- _What is being asked_:
Repeat each entry exactly and drop the pictures.

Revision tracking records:

*****

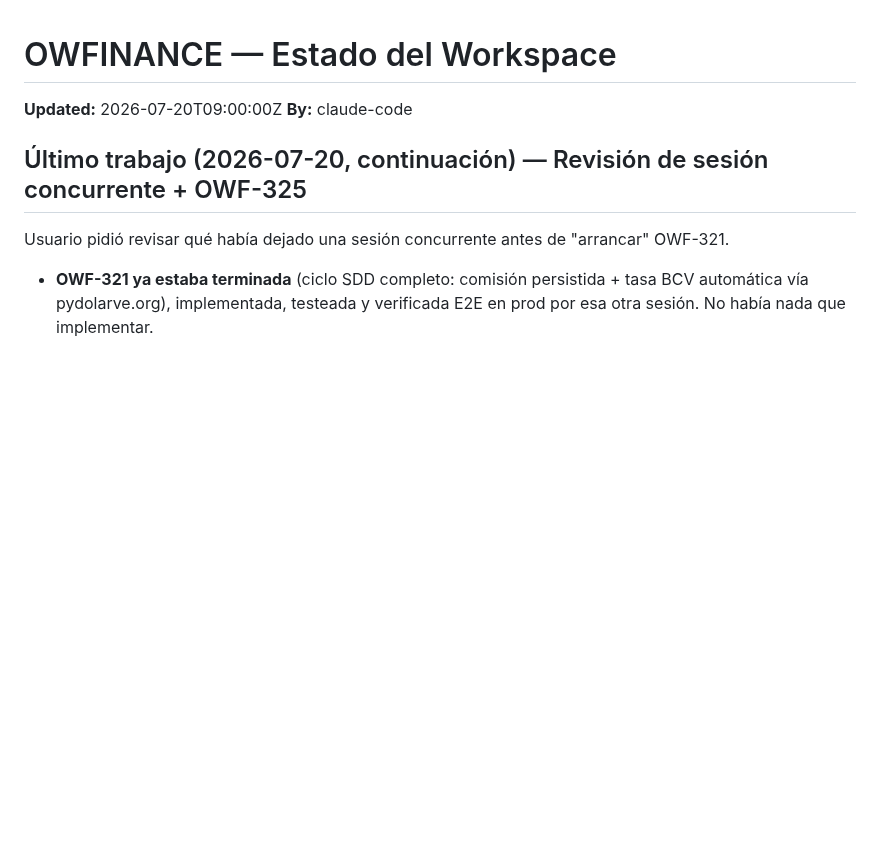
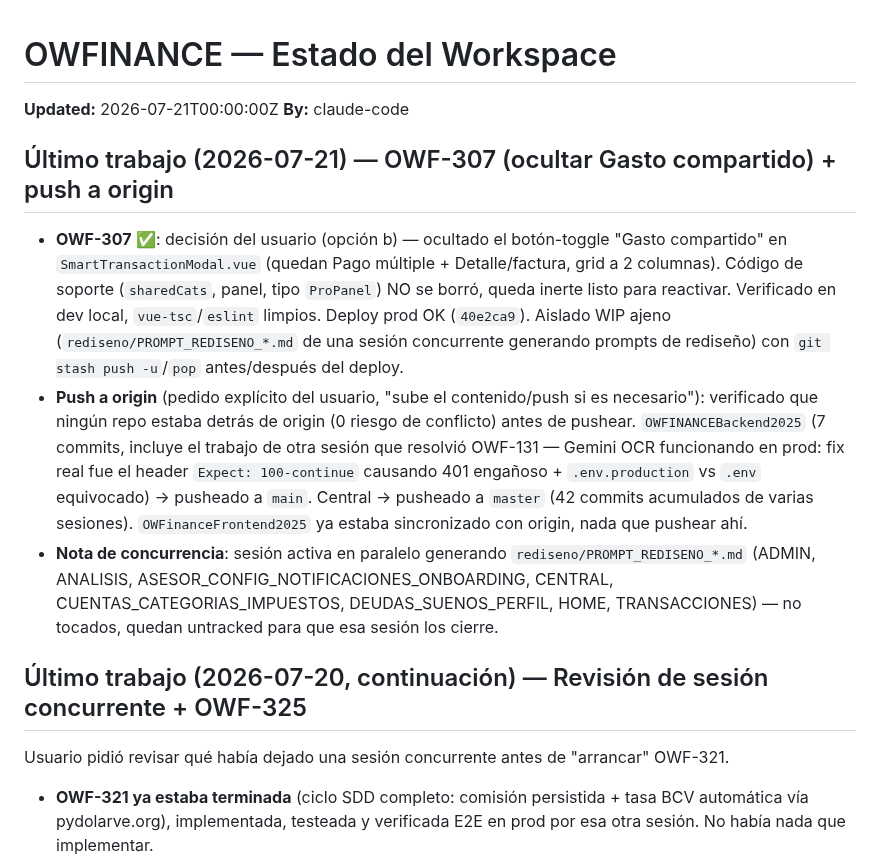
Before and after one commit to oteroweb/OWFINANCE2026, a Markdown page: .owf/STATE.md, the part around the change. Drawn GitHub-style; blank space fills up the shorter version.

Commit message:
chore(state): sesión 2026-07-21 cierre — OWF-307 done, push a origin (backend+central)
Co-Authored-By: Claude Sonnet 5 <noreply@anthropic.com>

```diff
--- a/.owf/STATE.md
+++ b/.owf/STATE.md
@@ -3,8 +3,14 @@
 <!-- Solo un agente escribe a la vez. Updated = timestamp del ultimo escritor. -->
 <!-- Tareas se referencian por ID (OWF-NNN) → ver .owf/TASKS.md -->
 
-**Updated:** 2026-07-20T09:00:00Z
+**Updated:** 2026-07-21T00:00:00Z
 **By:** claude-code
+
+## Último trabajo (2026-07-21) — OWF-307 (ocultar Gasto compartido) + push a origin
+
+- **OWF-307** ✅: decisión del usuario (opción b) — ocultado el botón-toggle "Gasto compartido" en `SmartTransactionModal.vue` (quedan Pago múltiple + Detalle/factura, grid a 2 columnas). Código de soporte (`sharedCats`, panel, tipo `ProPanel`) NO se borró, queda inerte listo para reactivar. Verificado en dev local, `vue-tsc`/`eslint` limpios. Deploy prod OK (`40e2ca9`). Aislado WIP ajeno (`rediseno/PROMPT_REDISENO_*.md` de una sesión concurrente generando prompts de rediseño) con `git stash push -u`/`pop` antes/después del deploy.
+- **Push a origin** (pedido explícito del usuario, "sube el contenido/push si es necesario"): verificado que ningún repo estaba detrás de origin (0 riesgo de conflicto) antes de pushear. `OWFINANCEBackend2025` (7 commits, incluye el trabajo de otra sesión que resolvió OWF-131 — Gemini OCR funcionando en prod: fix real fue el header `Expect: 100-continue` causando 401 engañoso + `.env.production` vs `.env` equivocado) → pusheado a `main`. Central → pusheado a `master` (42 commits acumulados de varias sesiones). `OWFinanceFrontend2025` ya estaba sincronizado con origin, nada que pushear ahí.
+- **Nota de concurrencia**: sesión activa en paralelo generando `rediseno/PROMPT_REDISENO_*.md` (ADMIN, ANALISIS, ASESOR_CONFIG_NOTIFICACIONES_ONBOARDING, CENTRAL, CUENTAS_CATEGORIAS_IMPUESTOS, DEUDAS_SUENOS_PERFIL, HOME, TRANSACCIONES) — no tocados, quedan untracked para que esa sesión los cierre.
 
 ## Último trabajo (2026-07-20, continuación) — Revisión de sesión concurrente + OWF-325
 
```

*****

- _Task solution_:
Before and after one commit to oteroweb/OWFINANCE2026, a Markdown page: .owf/STATE.md, the part around the change. Drawn GitHub-style; blank space fills up the shorter version.

Commit message:
chore(state): sesión 2026-07-21 cierre — OWF-307 done, push a origin (backend+central)
Co-Authored-By: Claude Sonnet 5 <noreply@anthropic.com>

```diff
--- a/.owf/STATE.md
+++ b/.owf/STATE.md
@@ -3,8 +3,14 @@
 <!-- Solo un agente escribe a la vez. Updated = timestamp del ultimo escritor. -->
 <!-- Tareas se referencian por ID (OWF-NNN) → ver .owf/TASKS.md -->
 
-**Updated:** 2026-07-20T09:00:00Z
+**Updated:** 2026-07-21T00:00:00Z
 **By:** claude-code
+
+## Último trabajo (2026-07-21) — OWF-307 (ocultar Gasto compartido) + push a origin
+
+- **OWF-307** ✅: decisión del usuario (opción b) — ocultado el botón-toggle "Gasto compartido" en `SmartTransactionModal.vue` (quedan Pago múltiple + Detalle/factura, grid a 2 columnas). Código de soporte (`sharedCats`, panel, tipo `ProPanel`) NO se borró, queda inerte listo para reactivar. Verificado en dev local, `vue-tsc`/`eslint` limpios. Deploy prod OK (`40e2ca9`). Aislado WIP ajeno (`rediseno/PROMPT_REDISENO_*.md` de una sesión concurrente generando prompts de rediseño) con `git stash push -u`/`pop` antes/después del deploy.
+- **Push a origin** (pedido explícito del usuario, "sube el contenido/push si es necesario"): verificado que ningún repo estaba detrás de origin (0 riesgo de conflicto) antes de pushear. `OWFINANCEBackend2025` (7 commits, incluye el trabajo de otra sesión que resolvió OWF-131 — Gemini OCR funcionando en prod: fix real fue el header `Expect: 100-continue` causando 401 engañoso + `.env.production` vs `.env` equivocado) → pusheado a `main`. Central → pusheado a `master` (42 commits acumulados de varias sesiones). `OWFinanceFrontend2025` ya estaba sincronizado con origin, nada que pushear ahí.
+- **Nota de concurrencia**: sesión activa en paralelo generando `rediseno/PROMPT_REDISENO_*.md` (ADMIN, ANALISIS, ASESOR_CONFIG_NOTIFICACIONES_ONBOARDING, CENTRAL, CUENTAS_CATEGORIAS_IMPUESTOS, DEUDAS_SUENOS_PERFIL, HOME, TRANSACCIONES) — no tocados, quedan untracked para que esa sesión los cierre.
 
 ## Último trabajo (2026-07-20, continuación) — Revisión de sesión concurrente + OWF-325
 
```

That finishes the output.